Friday, April 1, 2016
As of yesterday, March 31, 2016, The Larcom Theater in Beverly Ma. went up for sale. This was the second theater owned by White Horse Productions, the folks who put on the Le Grand David Magic Shows for 35 years. They owned both the Cabot St. Cinema Theatre and the Larcom.
Both theaters were built by the Ware brothers of Marblehead Mass. The Cabot opened in 1920, the Larcom opened in 1912. For a time the Larcom had both live theatrical events and films. By the 1930s they mainly showed films. But in 1984, the Le Grand David folks purchased the theatre and renovated it under the direction of Cesareo Pelaez, the company leader. In 1985, a second 2 hour production of stage magic debuted at the Larcom. Originally called Le Grand David in Concert, it was different from the Cabot Show. Only a couple of effects were duplicated, but even those, like the Broom Suspension, were presented in a different manner.
The 6,726-square-foot, 560-seat theater, located at 13 Wallis St., is listed at $699,900.
It's true they were both stage magic shows complete with illusions, hand-made costumes, incredible scenery all hand painted by company members, but there was a difference in the who shows. The Larcom show had a different feel to it. It was a tad livelier and brighter. The show at the Cabot had more grandeur and theatricality. Both shows were great, don't get me wrong, but this show at the Larcom had a profound affect on me. Much like the Cabot show from many years before, this show at the Larcom was like a shock to my system, a wake up call, if you will, to the potential of what stage magic could and should be.
When the show began, I was struck by the
brightness and burst of color from the costumes. This show had a different pace from the original show. Perhaps the word festive would be a good description of the show.
Take a look at this one costume worn by Cesareo. Like the original show, there were tons and tons of
I'm trying to remember, but I think it was the Larcom show where I saw David, Le Grand David himself present the Harbin Upside Down production box. This was something that David had built himself and to my knowledge is the only one in existence. I think there was an article about the Upside Down production box in one of the company programs at one point. Basically, it was a box with a handle on the top and the bottom had a flap/door that hung open. David would lift it up and reach under and inside the box and remove numerous items. It really was an unusual trick and a stunning piece of magic, and really a piece of magic history having been the creation of the great Robert Harbin.
My favorite routine in the show was The Orange and the Rice by Cesareo. Why? Because of his mechanical monkey! That little guy stole the show. Cesareo had the entire place in stitches with that routine and with that monkey. Last year, I purchased one of those mechanical monkeys for my own show. I named him Marco, after Cesareo's character.

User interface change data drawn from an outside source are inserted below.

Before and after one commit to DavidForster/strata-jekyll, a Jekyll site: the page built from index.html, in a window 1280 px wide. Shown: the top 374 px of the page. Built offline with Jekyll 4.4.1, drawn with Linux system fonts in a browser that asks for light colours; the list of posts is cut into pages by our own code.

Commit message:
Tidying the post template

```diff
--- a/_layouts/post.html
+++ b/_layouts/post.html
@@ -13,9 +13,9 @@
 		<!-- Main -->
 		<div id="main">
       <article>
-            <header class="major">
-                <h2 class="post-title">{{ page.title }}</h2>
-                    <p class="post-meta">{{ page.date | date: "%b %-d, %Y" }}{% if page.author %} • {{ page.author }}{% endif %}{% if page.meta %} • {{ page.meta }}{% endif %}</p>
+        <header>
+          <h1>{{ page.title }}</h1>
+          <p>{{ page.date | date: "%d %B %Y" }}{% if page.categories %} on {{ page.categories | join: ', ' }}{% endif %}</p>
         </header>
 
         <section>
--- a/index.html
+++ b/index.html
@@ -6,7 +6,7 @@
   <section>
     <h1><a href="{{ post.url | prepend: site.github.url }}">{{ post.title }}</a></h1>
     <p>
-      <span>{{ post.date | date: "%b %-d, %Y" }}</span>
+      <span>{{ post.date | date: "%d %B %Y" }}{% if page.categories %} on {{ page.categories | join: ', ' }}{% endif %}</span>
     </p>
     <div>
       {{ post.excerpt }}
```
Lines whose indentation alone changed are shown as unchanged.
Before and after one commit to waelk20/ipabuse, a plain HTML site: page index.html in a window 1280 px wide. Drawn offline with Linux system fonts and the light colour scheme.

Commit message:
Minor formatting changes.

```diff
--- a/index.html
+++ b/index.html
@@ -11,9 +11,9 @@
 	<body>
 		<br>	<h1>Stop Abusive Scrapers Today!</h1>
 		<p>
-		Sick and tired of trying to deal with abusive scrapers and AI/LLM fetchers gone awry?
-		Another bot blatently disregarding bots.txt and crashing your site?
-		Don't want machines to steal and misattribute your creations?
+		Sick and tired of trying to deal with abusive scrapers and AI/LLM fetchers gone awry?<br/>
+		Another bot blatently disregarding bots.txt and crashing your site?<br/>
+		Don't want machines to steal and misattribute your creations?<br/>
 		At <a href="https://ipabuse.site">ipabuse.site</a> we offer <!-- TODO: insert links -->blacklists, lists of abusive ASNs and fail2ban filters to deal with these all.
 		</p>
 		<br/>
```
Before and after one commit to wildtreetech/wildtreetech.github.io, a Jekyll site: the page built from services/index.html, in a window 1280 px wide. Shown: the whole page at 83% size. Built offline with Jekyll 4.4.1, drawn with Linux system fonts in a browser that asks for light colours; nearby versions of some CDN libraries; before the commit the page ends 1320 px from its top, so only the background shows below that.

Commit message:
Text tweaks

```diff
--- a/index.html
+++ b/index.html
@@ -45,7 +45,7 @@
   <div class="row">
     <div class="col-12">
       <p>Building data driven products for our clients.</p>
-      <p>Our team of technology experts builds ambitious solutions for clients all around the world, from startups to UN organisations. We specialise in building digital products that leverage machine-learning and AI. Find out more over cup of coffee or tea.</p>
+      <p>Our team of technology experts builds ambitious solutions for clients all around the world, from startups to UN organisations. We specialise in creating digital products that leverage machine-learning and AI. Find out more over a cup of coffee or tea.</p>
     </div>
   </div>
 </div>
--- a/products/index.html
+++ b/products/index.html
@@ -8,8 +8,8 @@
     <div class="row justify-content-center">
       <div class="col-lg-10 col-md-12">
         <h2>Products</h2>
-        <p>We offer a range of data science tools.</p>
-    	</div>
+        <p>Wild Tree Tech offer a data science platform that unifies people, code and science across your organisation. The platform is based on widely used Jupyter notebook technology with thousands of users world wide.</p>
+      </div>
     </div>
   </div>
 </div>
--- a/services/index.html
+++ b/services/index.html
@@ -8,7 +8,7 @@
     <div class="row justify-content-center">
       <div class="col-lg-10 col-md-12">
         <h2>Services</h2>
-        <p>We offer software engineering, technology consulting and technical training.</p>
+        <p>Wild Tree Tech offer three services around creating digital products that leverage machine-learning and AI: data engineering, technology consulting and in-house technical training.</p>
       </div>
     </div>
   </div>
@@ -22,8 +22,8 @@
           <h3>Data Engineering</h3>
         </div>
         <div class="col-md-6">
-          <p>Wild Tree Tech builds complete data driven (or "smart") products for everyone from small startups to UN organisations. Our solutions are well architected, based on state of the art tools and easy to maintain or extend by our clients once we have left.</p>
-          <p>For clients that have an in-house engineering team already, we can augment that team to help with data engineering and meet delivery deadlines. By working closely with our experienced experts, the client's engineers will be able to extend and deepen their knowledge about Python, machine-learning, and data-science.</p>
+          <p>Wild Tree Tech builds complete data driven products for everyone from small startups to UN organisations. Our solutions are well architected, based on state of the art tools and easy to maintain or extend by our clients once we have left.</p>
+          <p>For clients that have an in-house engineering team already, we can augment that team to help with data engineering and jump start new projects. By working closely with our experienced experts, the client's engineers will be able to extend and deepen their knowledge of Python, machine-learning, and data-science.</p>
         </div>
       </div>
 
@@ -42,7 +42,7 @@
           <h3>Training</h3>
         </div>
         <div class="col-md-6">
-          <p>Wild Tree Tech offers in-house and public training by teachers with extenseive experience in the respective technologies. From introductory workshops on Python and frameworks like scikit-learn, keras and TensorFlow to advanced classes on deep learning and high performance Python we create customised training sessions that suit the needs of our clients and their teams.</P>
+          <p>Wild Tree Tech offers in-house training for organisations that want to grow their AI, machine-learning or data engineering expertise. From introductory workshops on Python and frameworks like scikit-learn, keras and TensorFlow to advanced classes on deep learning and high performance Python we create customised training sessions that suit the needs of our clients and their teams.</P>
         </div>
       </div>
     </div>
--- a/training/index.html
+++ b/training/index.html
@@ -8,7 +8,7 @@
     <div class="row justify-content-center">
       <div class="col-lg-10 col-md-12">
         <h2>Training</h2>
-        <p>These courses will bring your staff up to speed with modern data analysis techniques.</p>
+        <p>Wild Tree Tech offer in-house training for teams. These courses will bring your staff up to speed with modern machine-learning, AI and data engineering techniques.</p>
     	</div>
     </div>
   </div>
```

The only real regret I have about that show was that I only saw it a few times. I wish I had seen it many many more times. The show at the Cabot is burned into my memory because I have a video of the entire performance given to me by Cesareo. Oh, to have one of the Larcom as well. Who knows, maybe David Bull will one day dig through the video archives and share this wonderful show with those who loved it and with those who had not ever seen it.
But for those interested in getting a piece of memorabilia from the show they are having an Auction on April 10th of the remainder of the Le Grand David items. This is your last chance to get a piece of history! http://www.kaminskiauctions.com/servlet/Search.do?auctionId=97